Description of the task: Word for word, restate the lines from the one holding "New version of" through the end of the data below, including both endpoints and nothing more.

-------- Dataset extract --------

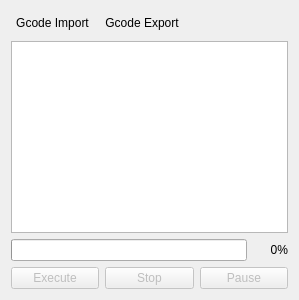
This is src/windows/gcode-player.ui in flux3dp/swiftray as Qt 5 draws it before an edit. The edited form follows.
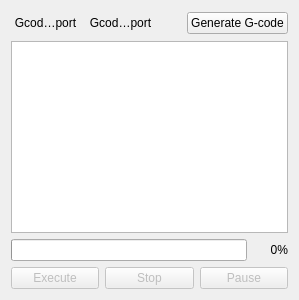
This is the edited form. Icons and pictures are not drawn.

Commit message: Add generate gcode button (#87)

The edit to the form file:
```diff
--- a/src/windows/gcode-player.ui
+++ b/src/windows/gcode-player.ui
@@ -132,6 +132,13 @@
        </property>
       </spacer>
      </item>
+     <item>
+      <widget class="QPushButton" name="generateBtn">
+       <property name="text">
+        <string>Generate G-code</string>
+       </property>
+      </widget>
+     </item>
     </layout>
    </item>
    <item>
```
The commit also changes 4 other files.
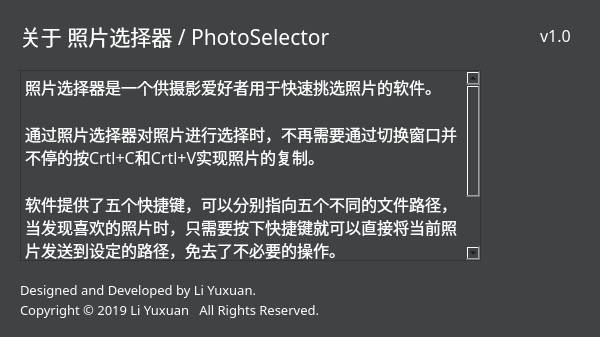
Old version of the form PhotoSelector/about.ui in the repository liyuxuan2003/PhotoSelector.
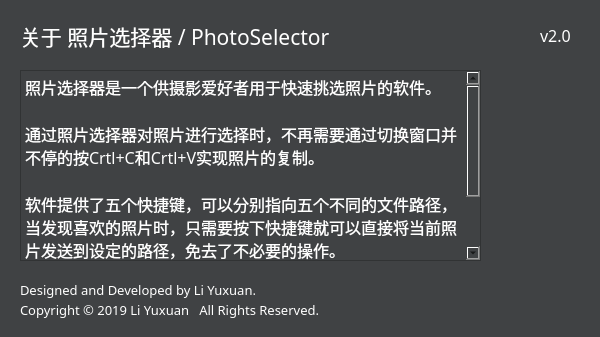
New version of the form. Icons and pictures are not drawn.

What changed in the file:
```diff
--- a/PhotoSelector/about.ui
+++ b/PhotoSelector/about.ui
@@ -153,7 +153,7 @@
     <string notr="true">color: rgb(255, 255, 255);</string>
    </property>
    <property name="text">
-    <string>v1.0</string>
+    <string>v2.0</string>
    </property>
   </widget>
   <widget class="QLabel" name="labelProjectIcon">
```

--------

Your response:
New version of the form. Icons and pictures are not drawn.

What changed in the file:
```diff
--- a/PhotoSelector/about.ui
+++ b/PhotoSelector/about.ui
@@ -153,7 +153,7 @@
     <string notr="true">color: rgb(255, 255, 255);</string>
    </property>
    <property name="text">
-    <string>v1.0</string>
+    <string>v2.0</string>
    </property>
   </widget>
   <widget class="QLabel" name="labelProjectIcon">
```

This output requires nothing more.